Today we are facing a global food, nutrition, and climate crisis. Over the past few years, nearly 100 million people have been added to the global count of chronically hungry worldwide. Food prices have jumped almost 80%, pushing thousands of families on the brink into poverty and hunger. Environmentally damaging agricultural practices such as deforestation compound the CO2 emissions that are causing greenhouse effects. Chemically enhanced fertilizers contaminate the ground and strip the Earth of necessary nutrients.
We cannot build sustainable democracies, economies, or solutions for climate change and food shortages if we do not fully incorporate women in policy responses. There isn’t a better story to illustrate the disconnect between the reality of women and the theory of policy than this food crisis and the agricultural strategies that aim to address it.
In our agricultural policy, we fail to consider issues like nutrition and food security, climate change, and the significant but often unrecognized fact that 70% of the world’s farmers are women. Women produce 90% of the staple food crops, such as rice and maize—the crops that feed the world. Women also prepare these crops for household and community consumption, eating last or not at all when food is scarce. And women do the majority of tasks that involve close proximity to the environment, such as farming and fetching water, and hence shoulder a disproportionate amount of the danger associated with pollution and climate change.
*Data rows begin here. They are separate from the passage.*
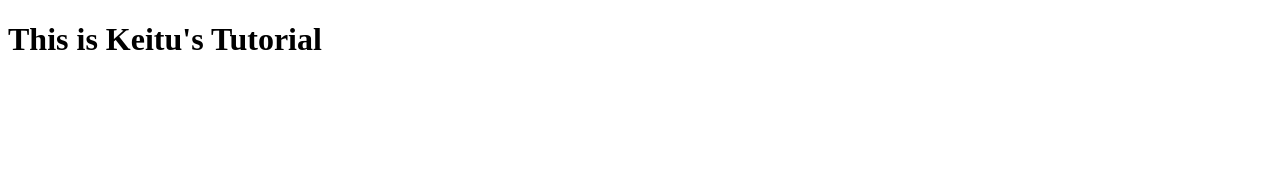
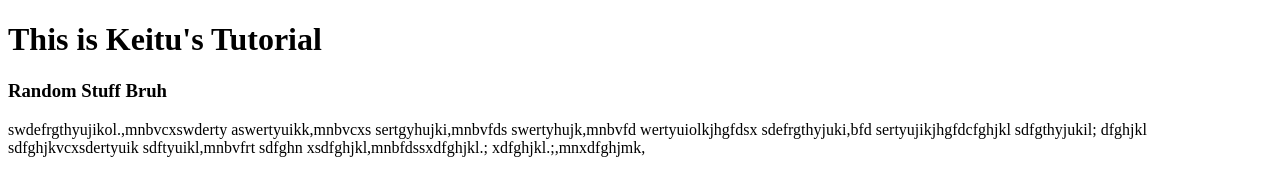
Before and after one commit to KeituBalala/WSOA3028A_LALATUT, a plain HTML site: page index.html in a window 1280 px wide. Drawn offline with Linux system fonts and the light colour scheme.

Commit message:
Update index.html

```diff
--- a/index.html
+++ b/index.html
@@ -12,7 +12,10 @@
         <main>
             <h1>This is Keitu's Tutorial</h1>
             <article>
-
+                <h3>Random Stuff Bruh</h3>
+                <p>swdefrgthyujikol.,mnbvcxswderty aswertyuikk,mnbvcxs sertgyhujki,mnbvfds swertyhujk,mnbvfd wertyuiolkjhgfdsx
+                    sdefrgthyjuki,bfd sertyujikjhgfdcfghjkl sdfgthyjukil; dfghjkl sdfghjkvcxsdertyuik sdftyuikl,mnbvfrt sdfghn
+                xsdfghjkl,mnbfdssxdfghjkl.; xdfghjkl.;,mnxdfghjmk,</p>
             </article>
         </main>
 
```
Women’s agricultural empowerment is the next frontier for the global women’s movement. When women produce the majority of the world’s food but own less than 2% of the land, it becomes an issue of economic as well as gender justice. Women have the right to enjoy the profits of their labor and the peace of mind of knowing their daughters can inherit the land they farm. Women have the right to eat a full and balanced meal and to work in an environment not poisoned by toxic chemicals. And we have the ability to realize this vision.
There are several programs underway that can jump start the revolution. For example, at Women for Women, we’re teaching women sustainable farming techniques that maximize profit and nutritional value while supporting environmental preservation, community agricultural, and economic development. Women learn to farm a diversity of crops for household consumption and higher profits, at the same time as they are equipped with techniques that enhance the ecological balance of natural ecosystems.
In Rwanda, where land is at a premium, and in land-rich Sudan, in partnership with local government, we have secured a long-term land lease that enables women to control the land they farm and access the highest returns on their labor. Women in South Sudan are on track to earn double the per-capita GDP after only six months. Also in Rwanda, women learn to construct vertical kitchen gardens, which maximize soil efficiency and make a significant impact on household nutritional security. Women farmers turn grain bags, tires, and other household items into vertical planters and use their livestock’s natural animal waste for fertilizer.
In my work with women farmers, I have seen that, as in so many other sectors, women are the key to our success in agriculture and environmental policy. Women are integrating environmentally friendly practices into agriculture production. They are cultivating the crops that will combat food and nutrition crises and stimulate local markets in the time of economic crisis. I’ve heard much talk about a green revolution, but rarely are women’s voices taken into account in our conceptions of it. The time has come to make those voices heard, to make agricultural and environmental policy reflective of those who are most impacted by it. The green revolution is a women’s revolution.